Start of MATERIAL FOR THIS EXERCISE

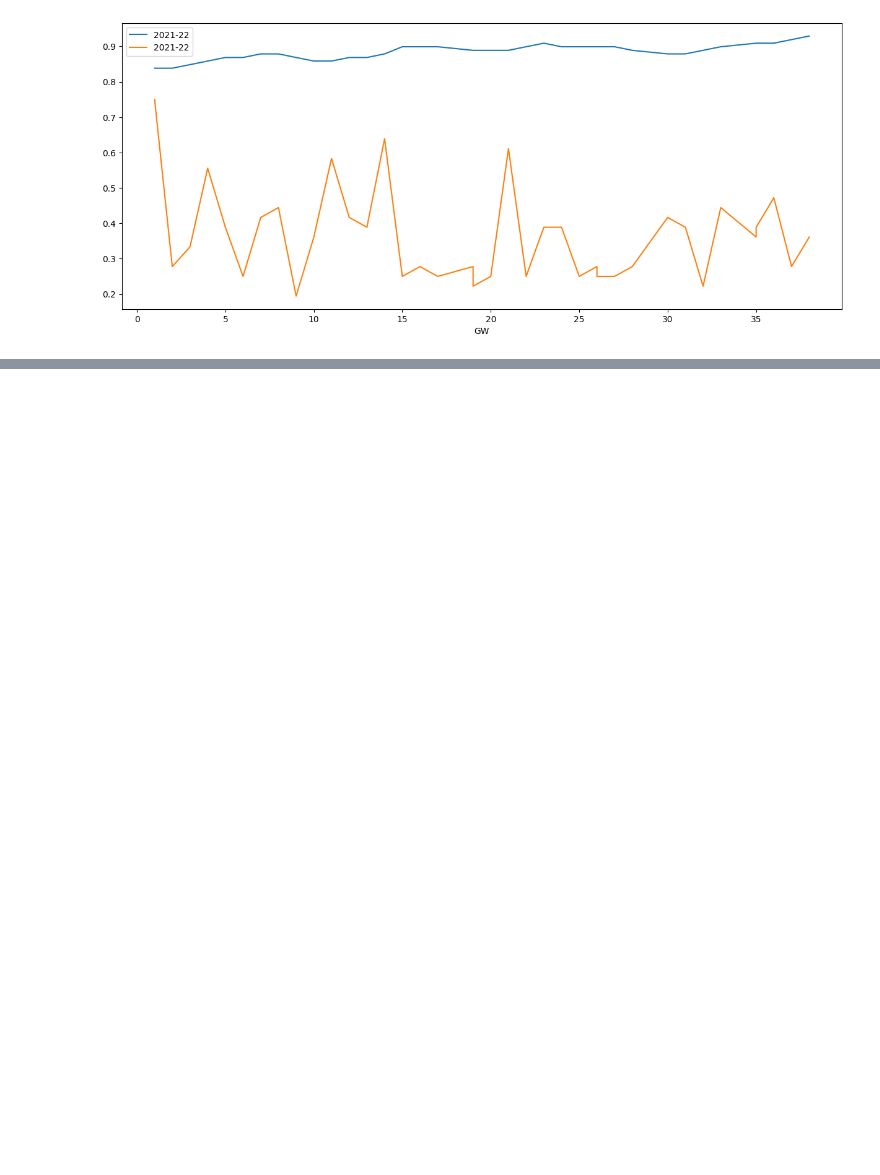
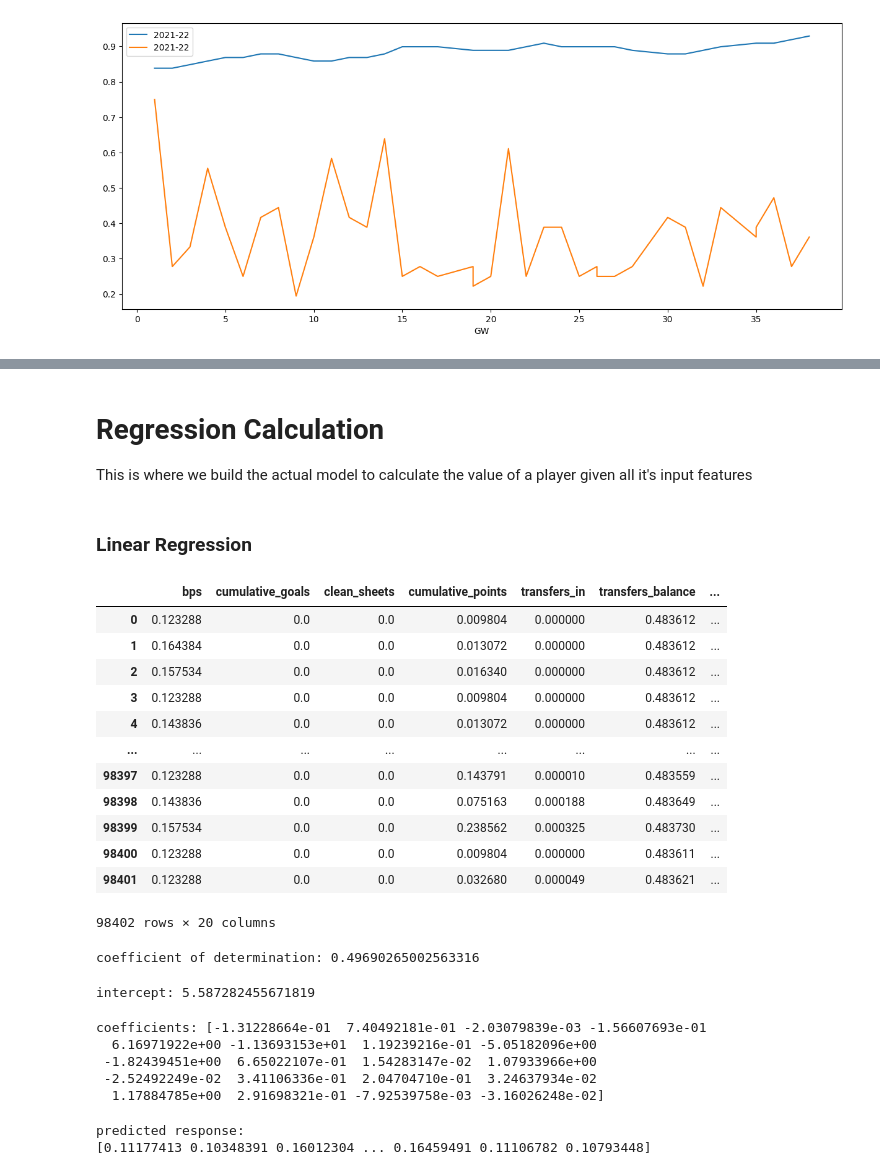
Before and after one commit to eoghano4321/FPL-DataAnalysis, a Jupyter notebook: data-analytics-eoghan.ipynb, the cells around one changed output, grey strips where cells are left out. Drawn from its saved outputs; the diff is of its cells as text; code cells hidden in the pictures; blank space fills up the shorter version.

Commit message:
Set up regression model for when we have train-test data

```diff
--- a/data-analytics-eoghan.ipynb
+++ b/data-analytics-eoghan.ipynb
@@ -320,2 +346,5 @@ plt.show()
+# %% [markdown]
+# Regression Calculation
+This is where we build the actual model to calculate the value of a player given all it's input features
 # %% [markdown]
-#
+### Linear Regression
@@ -321,0 +354,22 @@ plt.show()
+# %%
+input_features = list(
+    set(relevant_features)
+    - {"value"})
+
+inp = data_scaled[input_features]
+oup = data_scaled["value"]
+inp
+# %% [output]
+|  | bps | cumulative_goals | clean_sheets | cumulative_points | transfers_in | transfers_balance | ... |
+| 0 | 0.123288 | 0.0 | 0.0 | 0.009804 | 0.000000 | 0.483612 | ... |
+| 1 | 0.164384 | 0.0 | 0.0 | 0.013072 | 0.000000 | 0.483612 | ... |
+| 2 | 0.157534 | 0.0 | 0.0 | 0.016340 | 0.000000 | 0.483612 | ... |
+| 3 | 0.123288 | 0.0 | 0.0 | 0.009804 | 0.000000 | 0.483612 | ... |
+| 4 | 0.143836 | 0.0 | 0.0 | 0.013072 | 0.000000 | 0.483612 | ... |
+| ... | ... | ... | ... | ... | ... | ... | ... |
+| 98397 | 0.123288 | 0.0 | 0.0 | 0.143791 | 0.000010 | 0.483559 | ... |
+| 98398 | 0.143836 | 0.0 | 0.0 | 0.075163 | 0.000188 | 0.483649 | ... |
+| 98399 | 0.157534 | 0.0 | 0.0 | 0.238562 | 0.000325 | 0.483730 | ... |
+| 98400 | 0.123288 | 0.0 | 0.0 | 0.009804 | 0.000000 | 0.483611 | ... |
+| 98401 | 0.123288 | 0.0 | 0.0 | 0.032680 | 0.000049 | 0.483621 | ... |
+98402 rows × 20 columns
@@ -321,0 +378,23 @@ plt.show()
+# %%
+r_sq = model.score(inp, oup)
+print(f"coefficient of determination: {r_sq}")
+# %% [output]
+coefficient of determination: 0.49690265002563316
+# %%
+print(f"intercept: {model.intercept_}")
+# %% [output]
+intercept: 5.587282455671819
+# %%
+print(f"coefficients: {model.coef_}")
+# %% [output]
+coefficients: [-1.31228664e-01  7.40492181e-01 -2.03079839e-03 -1.56607693e-01
+  6.16971922e+00 -1.13693153e+01  1.19239216e-01 -5.05182096e+00
+ -1.82439451e+00  6.65022107e-01  1.54283147e-02  1.07933966e+00
+ -2.52492249e-02  3.41106336e-01  2.04704710e-01  3.24637934e-02
+  1.17884785e+00  2.91698321e-01 -7.92539758e-03 -3.16026248e-02]
+# %%
+y_pred = model.predict(inp)
+print(f"predicted response:\n{y_pred}")
+# %% [output]
+predicted response:
+[0.11177413 0.10348391 0.16012304 ... 0.16459491 0.11106782 0.10793448]
```
Also changed, not shown: parts of 9 cells of this notebook.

End of MATERIAL FOR THIS EXERCISE

▸ WHAT THIS TASK INVOLVES
Write out every line from the entries where "notebook" appears.

▸ THE COMPLETED TASK
Before and after one commit to eoghano4321/FPL-DataAnalysis, a Jupyter notebook: data-analytics-eoghan.ipynb, the cells around one changed output, grey strips where cells are left out. Drawn from its saved outputs; the diff is of its cells as text; code cells hidden in the pictures; blank space fills up the shorter version.
Also changed, not shown: parts of 9 cells of this notebook.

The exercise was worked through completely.